Running to the grocery store can sometimes feel like a chore. In many cases, it is. You have the goal of getting in and out of there as soon as possible, spending as little money as possible and, hopefully, not forgetting anything. But, as we feverishly browse the aisles selecting the next week's groceries does nutrition come to mind? It should! Remember, you can choose fresh, healthy foods at home only if you buy them and bring them home in the first place!
Shopping nutritiously does not have to add that much time to your trip. All you have to do is come up with a plan of action and know how to spot 'nutrient' foods vs 'calorie dense' foods. Nutrient dense foods are those that provide us lots of vitamins and minerals, and tend to be low in calories like non-starchy vegetables, whole grains, etc. Calorie dense foods are those that provide very little nutrition besides calories and contain very few essential vitamins and minerals we need to exist every day. Fast food, processed meats and foods and high calorie desserts are some examples of calorie dense foods
How do you find those nutrient dense foods?
Shop the outer perimeter of the grocery store first! This is where most of the fresh and nutrient-rich foods are kept. Try to buy seasonal and/or local fruits and vegetables, these are the freshest. The fresher the produce, the more nutrients it provides.
If your favorite fruit or vegetable is out of season, consider frozen. Frozen fruits and vegetables are picked at their peak ripeness and flash frozen, which holds in more nutrients. Out of season fruits and vegetables in the "fresh" part of the store are more likely to have been picked many weeks prior and shipped to your local store - at this point, they have lost many nutrients.
Know the good, the bad, and the ugly.
Knowing what to look for is half the battle. Here are some pointers on what to should go in your cart and what should stay on the shelf:
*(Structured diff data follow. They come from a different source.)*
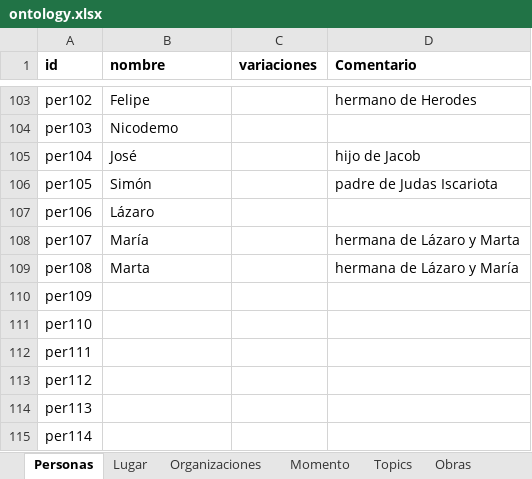
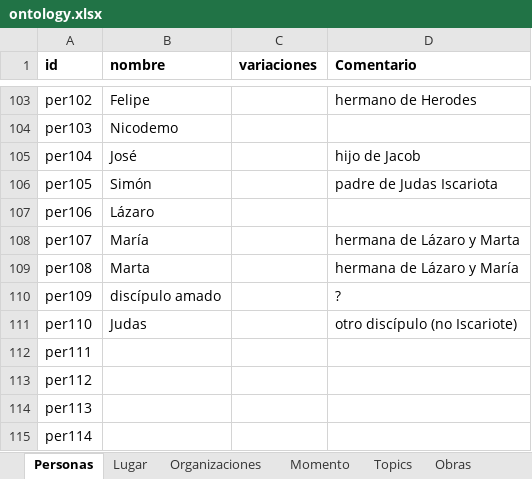
Before and after one commit to morethanbooks/XML-TEI-Bible, an Excel workbook: ontology.xlsx, sheet Personas, drawn as a sheet; only a part is shown, gaps mark what is left out; values as stored, in another font and other column widths than the file's, no borders; the diff names each change by its address in the sheet, - before the commit and + after, or states it on an @@ line.

```diff
--- a/ontology.xlsx (sheet Personas)
+++ b/ontology.xlsx (sheet Personas)
-B110 (nombre): (empty)
+B110 (nombre): discípulo amado
-D110 (Comentario): (empty)
+D110 (Comentario): ?
-B111 (nombre): (empty)
+B111 (nombre): Judas
-D111 (Comentario): (empty)
+D111 (Comentario): otro discípulo (no Iscariote)
```
Also changed, not shown: sheet Momento, 2 other files.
When it comes to fats, limit saturated fats and cholesterol (fatty meats, butter, high fat snack foods, fried foods). Avoid trans fats (hydrogenated oils) typically found in crackers, baked goods and stick margarines. Instead, opt for monounsaturated fats (olive oil, canola oil, avocados), polyunsaturated fats (corn and sunflower oils, nuts), and Omega-3 fats (fish, flaxseed, walnuts).
Aim for more fiber- these fill you up and keep you full longer. High fiber foods include whole grains, beans, fruits and vegetables, especially non-starchy. 25 grams of fiber or more per day is a healthy goal.
Try to limit your salt/sodium. High amounts of sodium can be found in deli meats, snacks like crackers and chips, canned vegetables and beans, sauces, gravies, soups, and most prepared/packaged foods.
Stick with nutrient-rich foods like fruits and veggies, whole grains, fat-free and low fat dairy products and poultry, lean meats and fish.
Learn how to read the nutrition label. Knowing how to read this handy label found on the back of many foods can help you to determine if the food is cart-worthy. Ignore all the claims that food manufacturers blaze across the front of the package and flip it over to get the true picture.
First, look at the serving size. This is sometimes the tricky part. If you eat two servings, remember you have to double all of the nutritional information that you find below on the label.
Then, look at the calories. This part goes hand-in-hand with the next part. You have to make sure that the calories come with enough nutrients to make the calories worth it. If any food has more than 400 calories per serving, that is generally too high!
Make sure that there are enough of these nutrients: Potassium, Dietary Fiber, Vitamin A, Vitamin C, Vitamin D, Calcium and Iron. This is why including fruits and vegetables into your diet is so important!
Come in with a game plan.
Shop from a list. This way you will stay focused and avoid spontaneous purchases. You can even do your research on healthy items before-hand to identify healthy choices and avoid standing in the aisle looking at labels all day.
Avoid shopping when you are hungry. Need we say more?
Don't be pressured by displays, samples or discounts. Keep your eye on the prize. It is hard to avoid the flashy and the fun items sometimes, but these items, many times, are not worth it, nutrition-wise.
So... this article should get you on your way to healthier grocery shopping. BUT, if you are looking for more tips, consider calling Chester County Hospital’s Nutrition Services to set up a nutrition appointment to dive even deeper into healthy choices at the grocery store!
Related Information from Chester County Hospital: